Look through the entries. Copy each line that has the word "leadership".

[User interface change data]
-=-=-=-=-
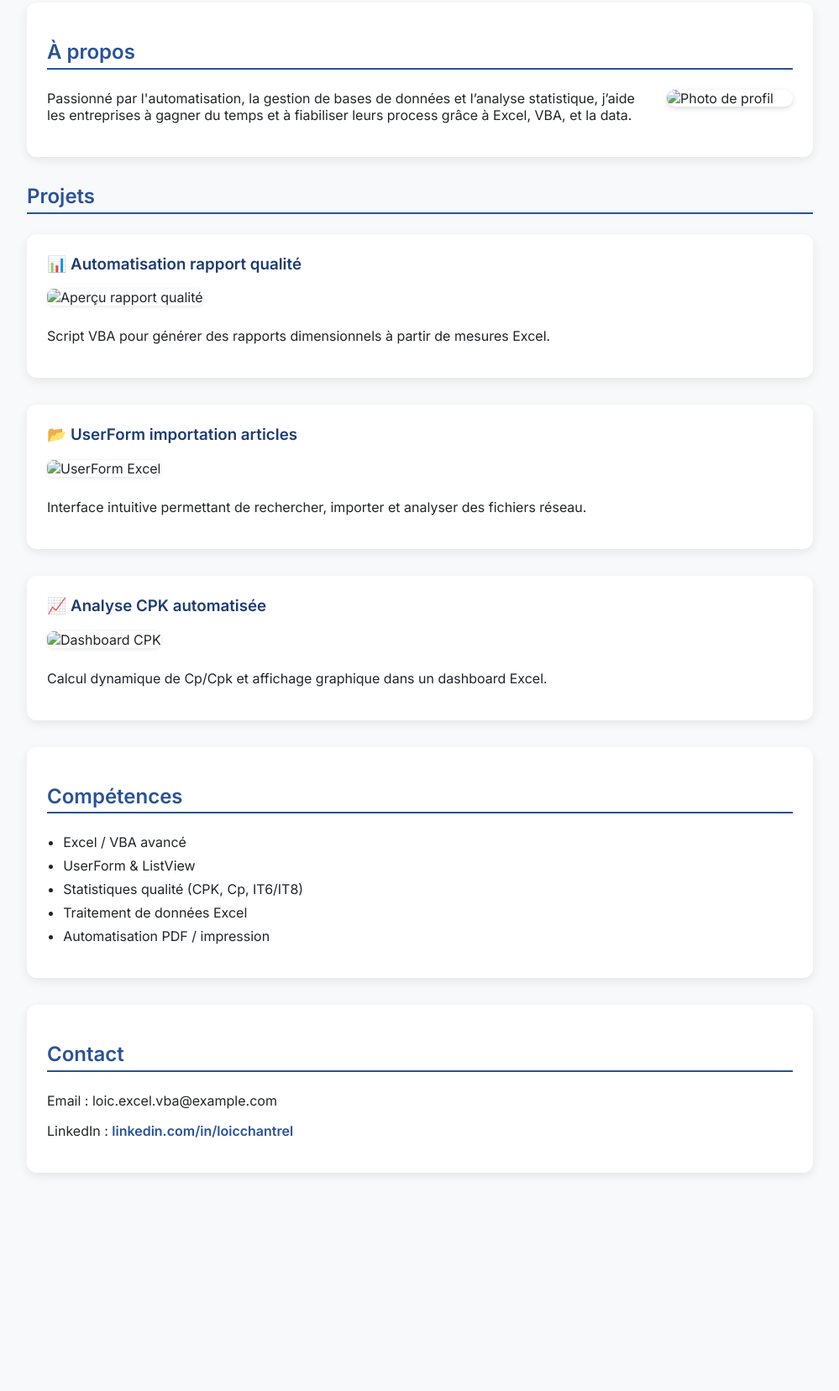
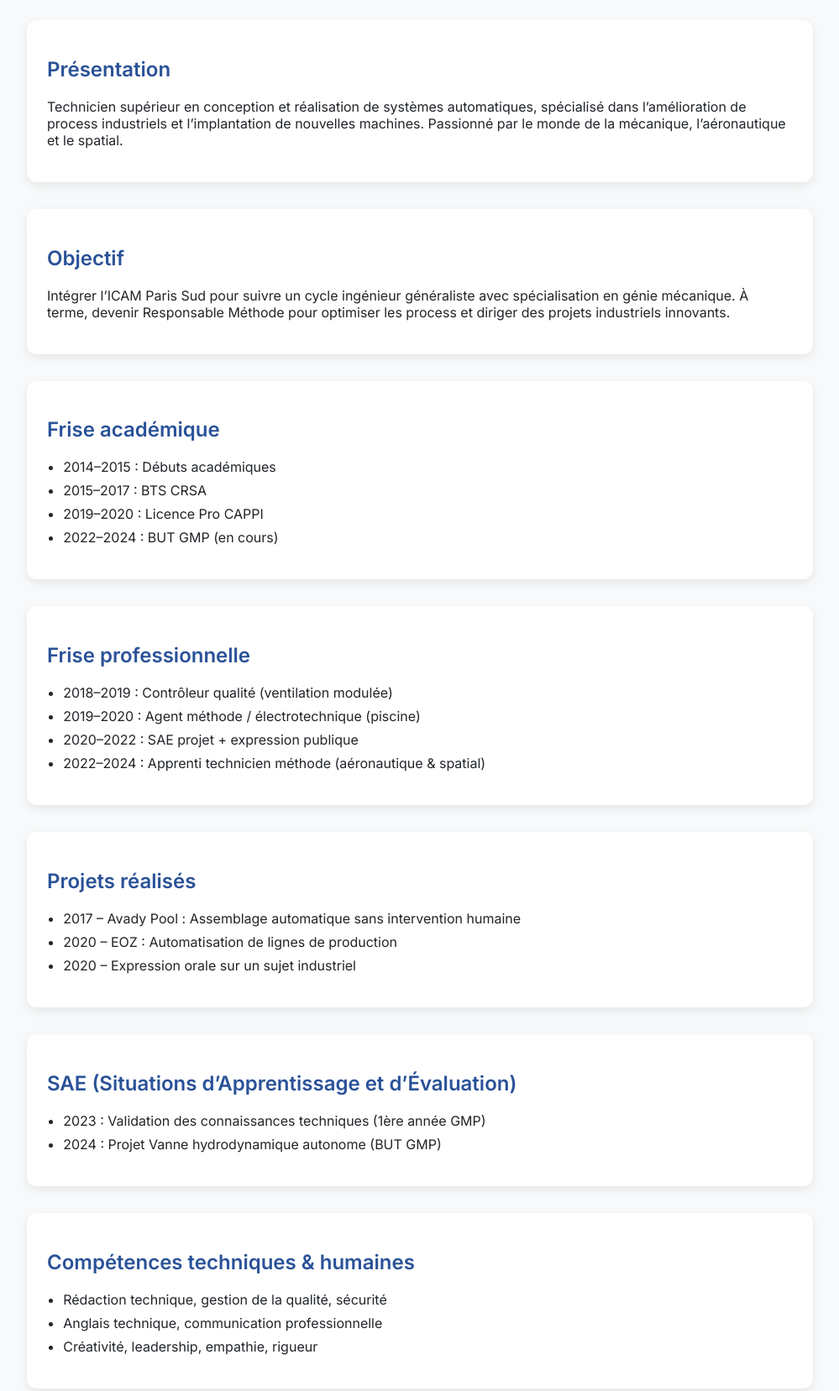
Before and after one commit to Chun95520/Portfolio, a plain HTML site: page index.html in a window 1280 px wide. Shown: the part 254-1911 px from the top of the page at 84% size, without its empty margins (140-1139 px from the left). Before the commit the page ends 1731 px from the top, so only its background shows below. Drawn offline with Linux system fonts and the light colour scheme.

Commit message:
Update index.html

```diff
--- a/index.html
+++ b/index.html
@@ -3,12 +3,10 @@
 <head>
   <meta charset="UTF-8" />
   <meta name="viewport" content="width=device-width, initial-scale=1.0" />
-  <title>Loïc Chantrel | Développeur VBA & Analyste Données</title>
+  <title>Portfolio - Loïc Chantrel</title>
   <link href="https://fonts.googleapis.com/css2?family=Inter:wght@400;600&display=swap" rel="stylesheet">
   <style>
-    * {
-      box-sizing: border-box;
-    }
+    * { box-sizing: border-box; }
     body {
       margin: 0;
       font-family: 'Inter', sans-serif;
@@ -21,119 +19,117 @@
       padding: 4rem 2rem;
       text-align: center;
     }
-    header h1 {
-      font-size: 2.5rem;
-      margin: 0 0 0.5rem 0;
-    }
-    header p {
-      font-size: 1.2rem;
-      margin: 0;
-    }
     section {
       max-width: 1000px;
       margin: auto;
-      padding: 3rem 2rem;
+      padding: 2rem;
     }
-    h2 {
-      border-bottom: 2px solid #2a5298;
-      padding-bottom: 0.3rem;
+    h1, h2 {
       color: #2a5298;
-      margin-bottom: 1.5rem;
     }
-    .project, .about, .skills, .contact {
+    .card {
       background: white;
       border-radius: 12px;
       padding: 1.5rem;
       margin-bottom: 2rem;
       box-shadow: 0 4px 12px rgba(0,0,0,0.08);
-      transition: transform 0.2s;
     }
-    .project:hover {
-      transform: translateY(-4px);
-    }
-    .project h3 {
-      margin-top: 0;
-      color: #1e3c72;
-    }
-    ul {
-      padding-left: 1.2rem;
-    }
-    ul li {
-      margin-bottom: 0.5rem;
-    }
-    .contact a {
-      color: #2a5298;
-      text-decoration: none;
-      font-weight: 600;
-    }
-    .contact a:hover {
-      text-decoration: underline;
-    }
-    .about img {
-      float: right;
-      margin-left: 20px;
-      width: 150px;
-      border-radius: 12px;
-      box-shadow: 0 2px 6px rgba(0,0,0,0.15);
-    }
-    .project img {
+    ul { padding-left: 1.2rem; }
+    ul li { margin-bottom: 0.5rem; }
+    img {
       width: 100%;
-      margin-bottom: 10px;
+      max-width: 600px;
+      margin-bottom: 20px;
       border-radius: 8px;
-      box-shadow: 0 1px 5px rgba(0,0,0,0.1);
     }
   </style>
 </head>
 <body>
   <header>
     <h1>Loïc Chantrel</h1>
-    <p>Développeur Excel/VBA & Analyste Données</p>
+    <p>Aspirant Responsable Méthode - Futur Ingénieur ICAM</p>
   </header>
 
   <section>
-    <div class="about">
-      <h2>À propos</h2>
-      <img src="profil.jpg" alt="Photo de profil">
-      <p>Passionné par l'automatisation, la gestion de bases de données et l’analyse statistique, j’aide les entreprises à gagner du temps et à fiabiliser leurs process grâce à Excel, VBA, et la data.</p>
+    <div class="card">
+      <h2>Présentation</h2>
+      <p>Technicien supérieur en conception et réalisation de systèmes automatiques, spécialisé dans l’amélioration de process industriels et l’implantation de nouvelles machines. Passionné par le monde de la mécanique, l’aéronautique et le spatial.</p>
     </div>
 
-    <div class="projects">
-      <h2>Projets</h2>
-
-      <div class="project">
-        <h3>📊 Automatisation rapport qualité</h3>
-        <img src="rapport.png" alt="Aperçu rapport qualité">
-        <p>Script VBA pour générer des rapports dimensionnels à partir de mesures Excel.</p>
-      </div>
-
-      <div class="project">
-        <h3>📂 UserForm importation articles</h3>
-        <img src="userform.png" alt="UserForm Excel">
-        <p>Interface intuitive permettant de rechercher, importer et analyser des fichiers réseau.</p>
-      </div>
-
-      <div class="project">
-        <h3>📈 Analyse CPK automatisée</h3>
-        <img src="cpk.png" alt="Dashboard CPK">
-        <p>Calcul dynamique de Cp/Cpk et affichage graphique dans un dashboard Excel.</p>
-      </div>
+    <div class="card">
+      <h2>Objectif</h2>
+      <p>Intégrer l’ICAM Paris Sud pour suivre un cycle ingénieur généraliste avec spécialisation en génie mécanique. À terme, devenir Responsable Méthode pour optimiser les process et diriger des projets industriels innovants.</p>
     </div>
 
-    <div class="skills">
-      <h2>Compétences</h2>
+    <div class="card">
+      <h2>Frise académique</h2>
       <ul>
-        <li>Excel / VBA avancé</li>
-        <li>UserForm & ListView</li>
-        <li>Statistiques qualité (CPK, Cp, IT6/IT8)</li>
-        <li>Traitement de données Excel</li>
-        <li>Automatisation PDF / impression</li>
+        <li>2014–2015 : Débuts académiques</li>
+        <li>2015–2017 : BTS CRSA</li>
+        <li>2019–2020 : Licence Pro CAPPI</li>
+        <li>2022–2024 : BUT GMP (en cours)</li>
       </ul>
     </div>
 
-    <div class="contact">
-      <h2>Contact</h2>
-      <p>Email : loic.excel.vba@example.com</p>
-      <p>LinkedIn : <a href="https://linkedin.com/in/loicchantrel" target="_blank">linkedin.com/in/loicchantrel</a></p>
+    <div class="card">
+      <h2>Frise professionnelle</h2>
+      <ul>
+        <li>2018–2019 : Contrôleur qualité (ventilation modulée)</li>
+        <li>2019–2020 : Agent méthode / électrotechnique (piscine)</li>
+        <li>2020–2022 : SAE projet + expression publique</li>
+        <li>2022–2024 : Apprenti technicien méthode (aéronautique & spatial)</li>
+      </ul>
+    </div>
+
+    <div class="card">
+      <h2>Projets réalisés</h2>
+      <ul>
+        <li>2017 – Avady Pool : Assemblage automatique sans intervention humaine</li>
+        <li>2020 – EOZ : Automatisation de lignes de production</li>
+        <li>2020 – Expression orale sur un sujet industriel</li>
+      </ul>
+    </div>
+
+    <div class="card">
+      <h2>SAE (Situations d’Apprentissage et d’Évaluation)</h2>
+      <ul>
+        <li>2023 : Validation des connaissances techniques (1ère année GMP)</li>
+        <li>2024 : Projet Vanne hydrodynamique autonome (BUT GMP)</li>
+      </ul>
+    </div>
+
+    <div class="card">
+      <h2>Compétences techniques & humaines</h2>
+      <ul>
+        <li>Rédaction technique, gestion de la qualité, sécurité</li>
+        <li>Anglais technique, communication professionnelle</li>
+        <li>Créativité, leadership, empathie, rigueur</li>
+      </ul>
+    </div>
+
+    <div class="card">
+      <h2>Activités & centres d’intérêt</h2>
+      <ul>
+        <li>Voyages, séjours linguistiques, découverte culturelle</li>
+        <li>CrossFit et course à pied : esprit d’équipe et endurance</li>
+      </ul>
+    </div>
+
+    <div class="card">
+      <h2>Galerie d'images extraites du portfolio</h2>
+      <img src="image_1.jpg" alt="image_1">
+      <img src="image_2.jpeg" alt="image_2">
+      <img src="image_3.jpeg" alt="image_3">
+      <img src="image_4.jpg" alt="image_4">
+      <img src="image_5.png" alt="image_5">
+      <img src="image_6.jpeg" alt="image_6">
+      <img src="image_7.jpeg" alt="image_7">
+      <img src="image_8.jpg" alt="image_8">
+    </div>
+
+    <div class="card">
+      <h2>Conclusion</h2>
+      <p>En tant qu’aspirant Responsable Méthode, je m’engage à améliorer continuellement les processus industriels. Mon leadership, ma rigueur et ma passion pour l’excellence opérationnelle me permettront d’accompagner mon équipe vers des performances de haut niveau.</p>
     </div>
   </section>
 </body>
```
-=-=-=-=-
Answer box:
+        <li>Créativité, leadership, empathie, rigueur</li>
+      <p>En tant qu’aspirant Responsable Méthode, je m’engage à améliorer continuellement les processus industriels. Mon leadership, ma rigueur et ma passion pour l’excellence opérationnelle me permettront d’accompagner mon équipe vers des performances de haut niveau.</p>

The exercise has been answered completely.